_How to complete this task:_
Set down the full listing below word for word; pictures stay out of the copy.

_Record excerpts:_
============================================================
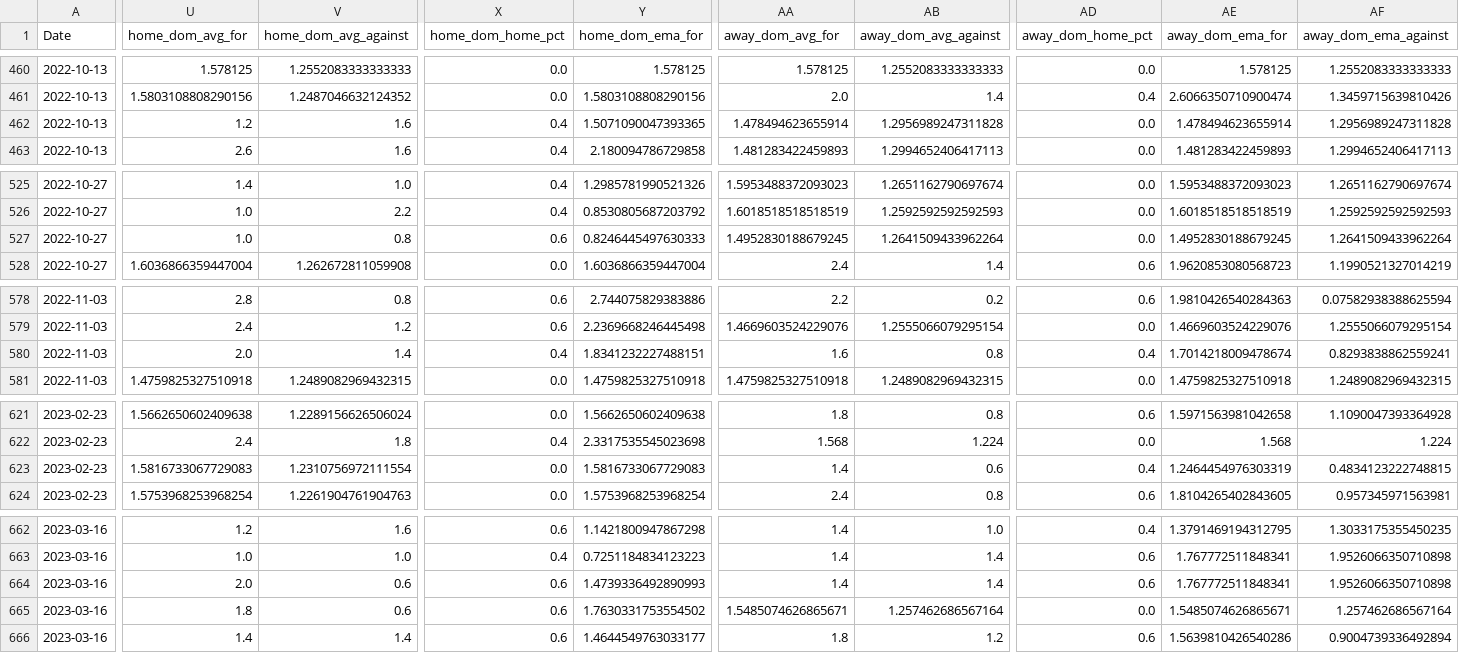
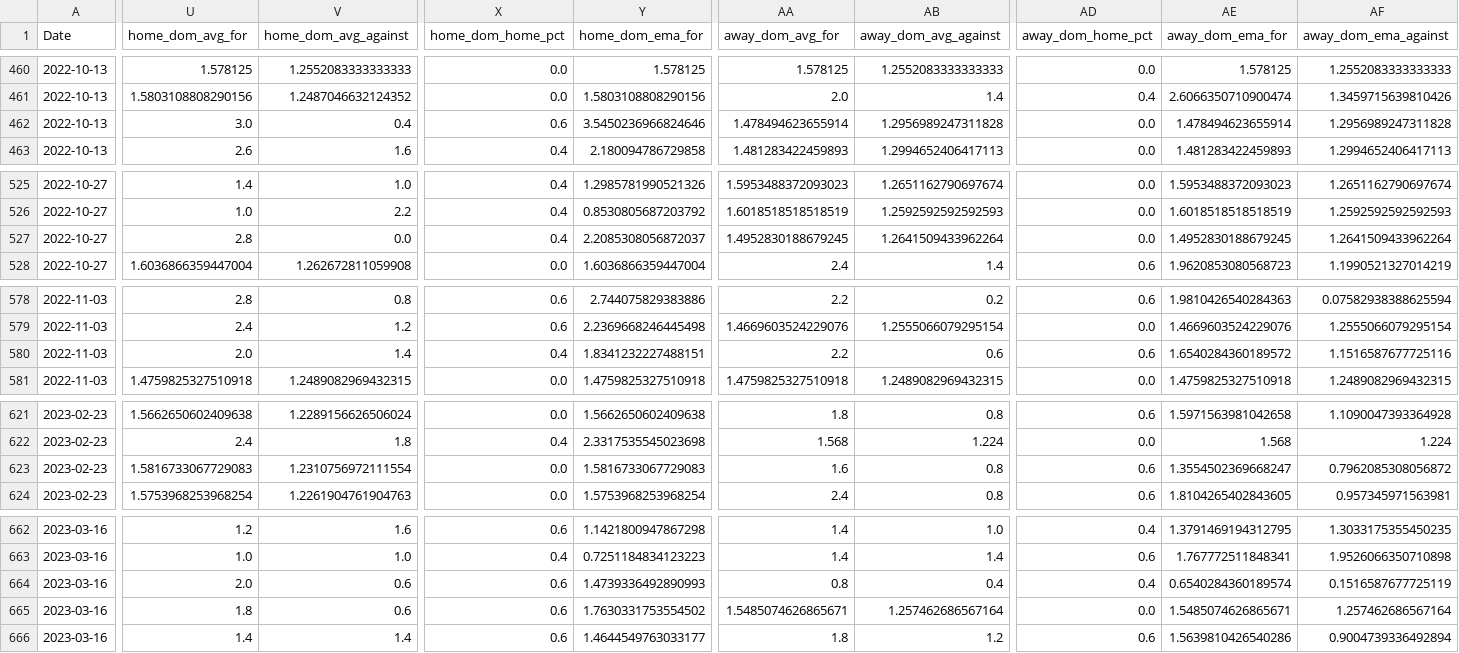
Before and after one commit to kevsman/bet, a CSV file: data/processed/european/european_dataset.csv, drawn as a sheet; only a part is shown, gaps mark what is left out; the diff covers the shown part only; the diff names each change by its address in the sheet, - before the commit and + after, or states it on an @@ line.

```diff
--- a/data/processed/european/european_dataset.csv
+++ b/data/processed/european/european_dataset.csv
-U462 (home_dom_avg_for): 1.2
+U462 (home_dom_avg_for): 3.0
-V462 (home_dom_avg_against): 1.6
+V462 (home_dom_avg_against): 0.4
-X462 (home_dom_home_pct): 0.4
+X462 (home_dom_home_pct): 0.6
-Y462 (home_dom_ema_for): 1.5071090047393365
+Y462 (home_dom_ema_for): 3.5450236966824646
-U527 (home_dom_avg_for): 1.0
+U527 (home_dom_avg_for): 2.8
-V527 (home_dom_avg_against): 0.8
+V527 (home_dom_avg_against): 0.0
-X527 (home_dom_home_pct): 0.6
+X527 (home_dom_home_pct): 0.4
-Y527 (home_dom_ema_for): 0.8246445497630333
+Y527 (home_dom_ema_for): 2.2085308056872037
-AA580 (away_dom_avg_for): 1.6
+AA580 (away_dom_avg_for): 2.2
-AB580 (away_dom_avg_against): 0.8
+AB580 (away_dom_avg_against): 0.6
-AD580 (away_dom_home_pct): 0.4
+AD580 (away_dom_home_pct): 0.6
-AE580 (away_dom_ema_for): 1.7014218009478674
+AE580 (away_dom_ema_for): 1.6540284360189572
-AF580 (away_dom_ema_against): 0.8293838862559241
+AF580 (away_dom_ema_against): 1.1516587677725116
-AA623 (away_dom_avg_for): 1.4
+AA623 (away_dom_avg_for): 1.6
-AB623 (away_dom_avg_against): 0.6
+AB623 (away_dom_avg_against): 0.8
-AD623 (away_dom_home_pct): 0.4
+AD623 (away_dom_home_pct): 0.6
-AE623 (away_dom_ema_for): 1.2464454976303319
+AE623 (away_dom_ema_for): 1.3554502369668247
-AF623 (away_dom_ema_against): 0.4834123222748815
+AF623 (away_dom_ema_against): 0.7962085308056872
-AA664 (away_dom_avg_for): 1.4
+AA664 (away_dom_avg_for): 0.8
-AB664 (away_dom_avg_against): 1.4
+AB664 (away_dom_avg_against): 0.4
-AD664 (away_dom_home_pct): 0.6
+AD664 (away_dom_home_pct): 0.4
-AE664 (away_dom_ema_for): 1.767772511848341
+AE664 (away_dom_ema_for): 0.6540284360189574
-AF664 (away_dom_ema_against): 1.9526066350710898
+AF664 (away_dom_ema_against): 0.1516587677725119
```
Also changed, not shown: 110 edited cells elsewhere in this file, data/processed/european/today_predictions.csv, 12 other files.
============================================================
_Finished task:_
Before and after one commit to kevsman/bet, a CSV file: data/processed/european/european_dataset.csv, drawn as a sheet; only a part is shown, gaps mark what is left out; the diff covers the shown part only; the diff names each change by its address in the sheet, - before the commit and + after, or states it on an @@ line.

```diff
--- a/data/processed/european/european_dataset.csv
+++ b/data/processed/european/european_dataset.csv
-U462 (home_dom_avg_for): 1.2
+U462 (home_dom_avg_for): 3.0
-V462 (home_dom_avg_against): 1.6
+V462 (home_dom_avg_against): 0.4
-X462 (home_dom_home_pct): 0.4
+X462 (home_dom_home_pct): 0.6
-Y462 (home_dom_ema_for): 1.5071090047393365
+Y462 (home_dom_ema_for): 3.5450236966824646
-U527 (home_dom_avg_for): 1.0
+U527 (home_dom_avg_for): 2.8
-V527 (home_dom_avg_against): 0.8
+V527 (home_dom_avg_against): 0.0
-X527 (home_dom_home_pct): 0.6
+X527 (home_dom_home_pct): 0.4
-Y527 (home_dom_ema_for): 0.8246445497630333
+Y527 (home_dom_ema_for): 2.2085308056872037
-AA580 (away_dom_avg_for): 1.6
+AA580 (away_dom_avg_for): 2.2
-AB580 (away_dom_avg_against): 0.8
+AB580 (away_dom_avg_against): 0.6
-AD580 (away_dom_home_pct): 0.4
+AD580 (away_dom_home_pct): 0.6
-AE580 (away_dom_ema_for): 1.7014218009478674
+AE580 (away_dom_ema_for): 1.6540284360189572
-AF580 (away_dom_ema_against): 0.8293838862559241
+AF580 (away_dom_ema_against): 1.1516587677725116
-AA623 (away_dom_avg_for): 1.4
+AA623 (away_dom_avg_for): 1.6
-AB623 (away_dom_avg_against): 0.6
+AB623 (away_dom_avg_against): 0.8
-AD623 (away_dom_home_pct): 0.4
+AD623 (away_dom_home_pct): 0.6
-AE623 (away_dom_ema_for): 1.2464454976303319
+AE623 (away_dom_ema_for): 1.3554502369668247
-AF623 (away_dom_ema_against): 0.4834123222748815
+AF623 (away_dom_ema_against): 0.7962085308056872
-AA664 (away_dom_avg_for): 1.4
+AA664 (away_dom_avg_for): 0.8
-AB664 (away_dom_avg_against): 1.4
+AB664 (away_dom_avg_against): 0.4
-AD664 (away_dom_home_pct): 0.6
+AD664 (away_dom_home_pct): 0.4
-AE664 (away_dom_ema_for): 1.767772511848341
+AE664 (away_dom_ema_for): 0.6540284360189574
-AF664 (away_dom_ema_against): 1.9526066350710898
+AF664 (away_dom_ema_against): 0.1516587677725119
```
Also changed, not shown: 110 edited cells elsewhere in this file, data/processed/european/today_predictions.csv, 12 other files.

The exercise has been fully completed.